- European Union, carbon, climate, economic sustainability, energy, energy costs, environmental markets, environmental policy, funding, global change, heat, lignite, models, operating costs, politics, power generation, power plants, prices, profitability, profits and margins, society, stakeholders, Poland

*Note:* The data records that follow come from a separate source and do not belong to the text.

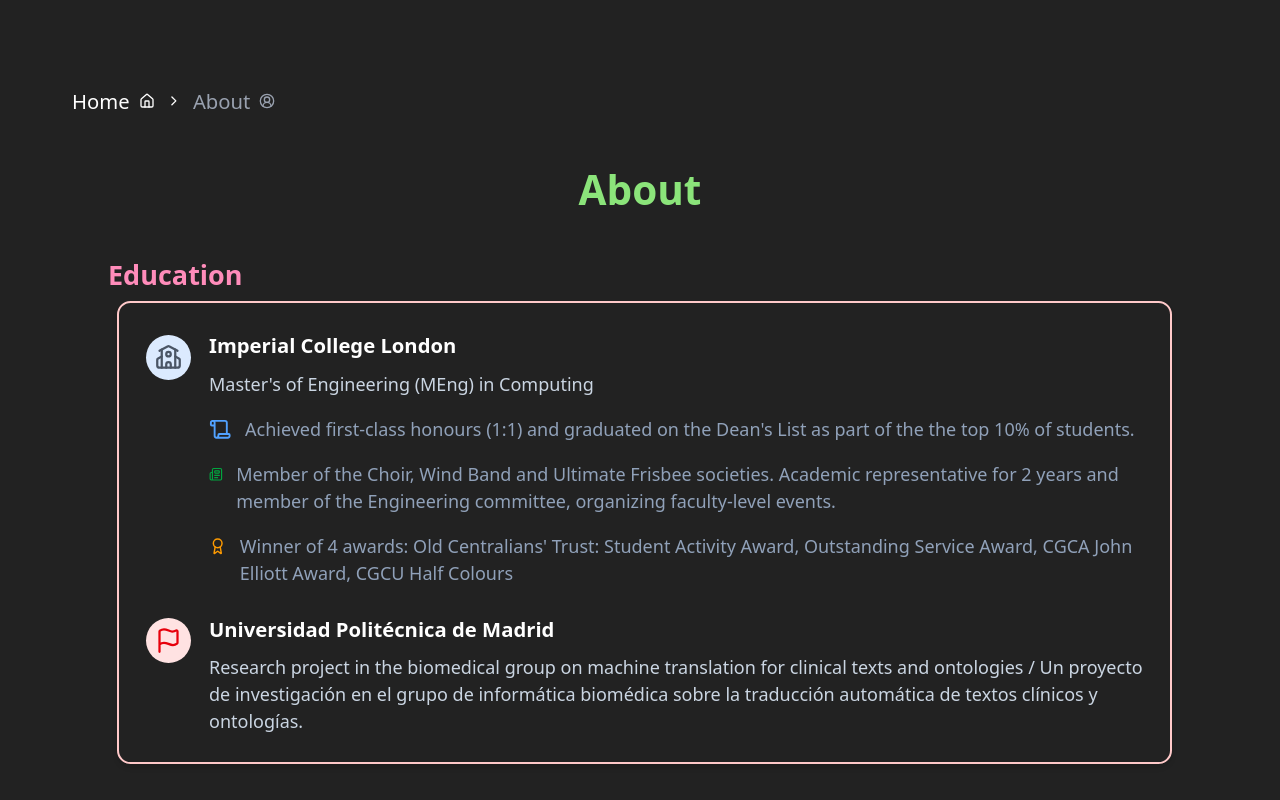
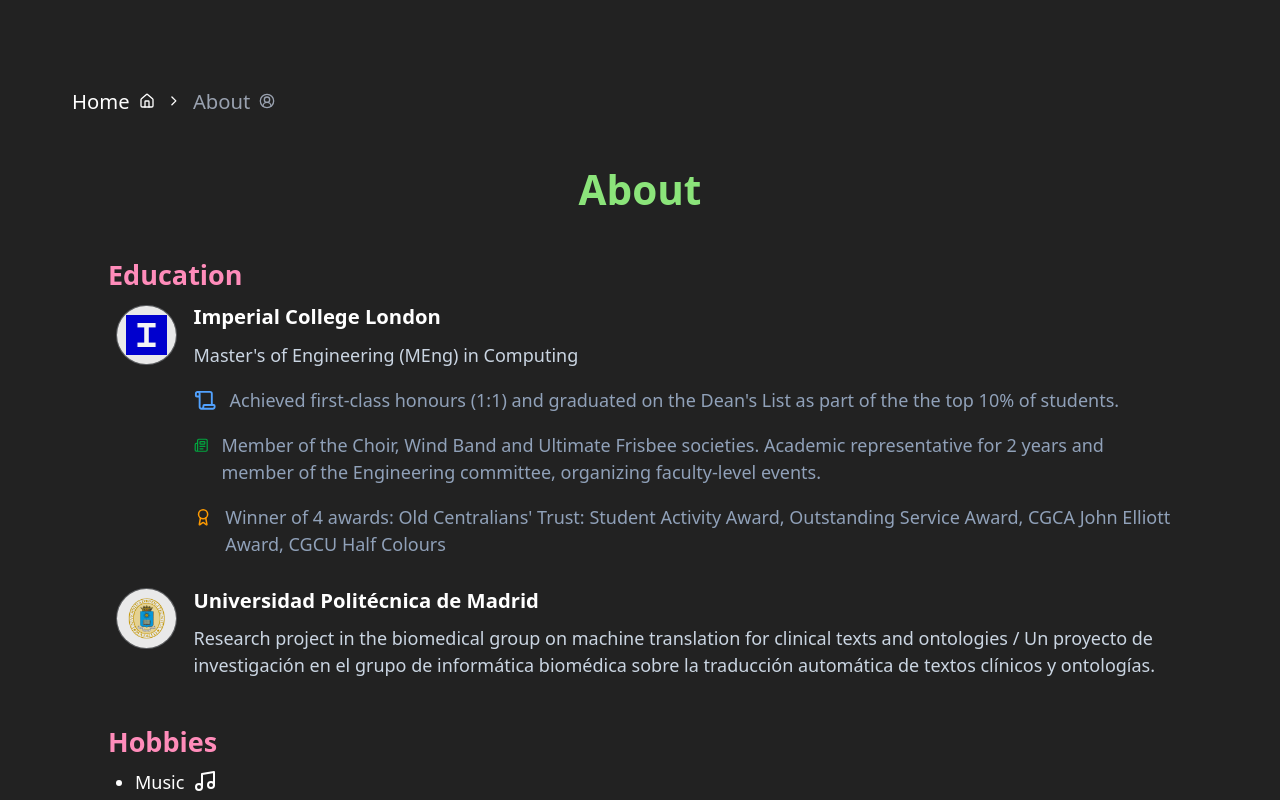
Before and after one commit to zaki-amin/zaki-amin.github.io, a Next.js app: page /about in a window 1280 px wide. Shown: the top 800 px of the page. Built offline with nearby package versions, Linux system fonts and the light colour scheme.

Commit message:
feat: show uni logos on about page

```diff
--- a/src/myComponents/about/Education.tsx
+++ b/src/myComponents/about/Education.tsx
@@ -1,13 +1,22 @@
-import { Card, CardContent } from '@/components/ui/card'
-import { Award, Flag, Newspaper, School, Scroll } from 'lucide-react'
+import Image from 'next/image'
+import { Award, Newspaper, Scroll } from 'lucide-react'
 import { FC } from 'react'
 
-const EducationContent: FC = () => (
+const Education: FC = () => {
+  return (
     <div className='space-y-6'>
       {/* Imperial */}
       <div className='flex items-start gap-4'>
-      <div className='bg-blue-100 p-2 rounded-full mt-1'>
-        <School className='h-6 w-6 text-gray-600' />
+        <div className='bg-white/90 p-2 rounded-full mt-1 ring-1 ring-slate-200/30'>
+          <div className='relative h-10 w-10 md:h-9 md:w-9'>
+            <Image
+              src='/logos/imperial.jpeg'
+              alt='Imperial College London logo'
+              fill
+              sizes='(min-width: 768px) 2.25rem, 2.5rem'
+              className='object-contain'
+            />
+          </div>
         </div>
         <div className='space-y-2'>
           <h3 className='text-lg font-semibold'>Imperial College London</h3>
@@ -19,8 +28,8 @@ const EducationContent: FC = () => (
             <div className='flex items-start gap-2 md:gap-3'>
               <Scroll className='h-7 w-7 md:h-5 md:w-5 text-blue-400 mt-0.5' />
               <p className='text-slate-400'>
-              Achieved first-class honours (1:1) and graduated on the Dean&#39;s
-              List as part of the the top 10% of students.
+                Achieved first-class honours (1:1) and graduated on the
+                Dean&#39;s List as part of the the top 10% of students.
               </p>
             </div>
 
@@ -28,8 +37,8 @@ const EducationContent: FC = () => (
               <Newspaper className='h-7 w-7 md:h-5 md:w-5 text-green-600 mt-0.5' />
               <p className='text-slate-400'>
                 Member of the Choir, Wind Band and Ultimate Frisbee societies.
-              Academic representative for 2 years and member of the Engineering
-              committee, organizing faculty-level events.
+                Academic representative for 2 years and member of the
+                Engineering committee, organizing faculty-level events.
               </p>
             </div>
 
@@ -46,8 +55,16 @@ const EducationContent: FC = () => (
       </div>
 
       <div className='flex items-start gap-4'>
-      <div className='bg-red-100 p-2 rounded-full mt-1'>
-        <Flag className='h-8 w-8 md:h-6 md:w-6 text-red-600' />
+        <div className='bg-white/90 p-2 rounded-full mt-1 ring-1 ring-slate-200/30'>
+          <div className='relative h-10 w-10 md:h-9 md:w-9'>
+            <Image
+              src='/logos/upm.png'
+              alt='Universidad Politécnica de Madrid logo'
+              fill
+              sizes='(min-width: 768px) 2.25rem, 2.5rem'
+              className='object-contain'
+            />
+          </div>
         </div>
         <div className='space-y-2'>
           <h3 className='text-lg font-semibold'>
@@ -63,23 +80,6 @@ const EducationContent: FC = () => (
       </div>
     </div>
   )
-
-const Education: FC = () => {
-  return (
-    <>
-      {/* Card only on medium and up */}
-      <Card className='hidden md:block w-full shadow-md border-2 border-red-200'>
-        <CardContent>
-          <EducationContent />
-        </CardContent>
-      </Card>
-
-      {/* Visible only on mobile */}
-      <div className='block md:hidden'>
-        <EducationContent />
-      </div>
-    </>
-  )
 }
 
 export default Education
```
Also changed, not shown: public/logos/imperial.jpeg (added), public/logos/upm.png (added). Lines whose indentation alone changed are shown as unchanged.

- This article addresses the impact of the European Union Emissions Trading System (EU ETS) on Poland’s conventional energy sector in 2008–2020 and further till 2050. Poland is a country with over 80% dependence on coal in the power sector being under political pressure of the European Union’s (EU) ambitious climate policy. The impact of the increase of the European Emission Allowance (EUA) price on fossil fuel power sector has been modelled for different scenarios. The innovation of this article consists in proposing a methodology of estimation actual costs and benefits of power stations in a country with a heavily coal-dependent power sector in the process of transition to a low-carbon economy. Strong political and economic interdependence of coal and power sector has been demonstrated as well as the impact caused by the EU ETS participation in different technology groups of power plants. It has been shown that gas-fuelled combined heat and power units are less vulnerable to the EU ETS-related costs, whereas the hard coal-fired plants may lose their profitability soon after 2020. Lignite power plants, despite their high emissivity, may longer remain in operation owing to low operational costs. Additionally, the results of long-term, up to 2050, modelling of Poland’s energy sector supported an unavoidable need of deep decarbonisation of the power sector to meet the post-Paris climate objectives. It has been concluded that investing in coal-based power capacity may lead to a carbon lock-in of the power sector. Finally, the overall costs of such a transformation have been discussed and confronted with the financial support offered by the EU. The whole consideration has been made in a wide context of changes ongoing globally in energy markets and compared with some other countries seeking transformation paths from coal. Poland’s case can serve as a lesson for all countries trying to reduce coal dependence in power generation. Reforms in the energy sector shall from the very beginning be an essential part of a sustainable transition of the whole nation’s economy. They must scale the power capacity to the future demand avoiding stranded costs. The reforms must be wide-ranging, based on a wide political consensus and not biased against the coal sector. Future energy mix and corresponding technologies shall be carefully designed, matched and should remain stable in the long-term perspective. Coal-based power capacity being near the end of its lifetime provides an economically viable option to commence a fuel switch and the following technology replacement. Real benefits and costs of the energy transition shall be fairly allocated to all stakeholders and communicated to the society. The social costs and implications in coal-dependent regions may be high, especially in the short-term perspective, but then the transformation will bring profits to the whole society.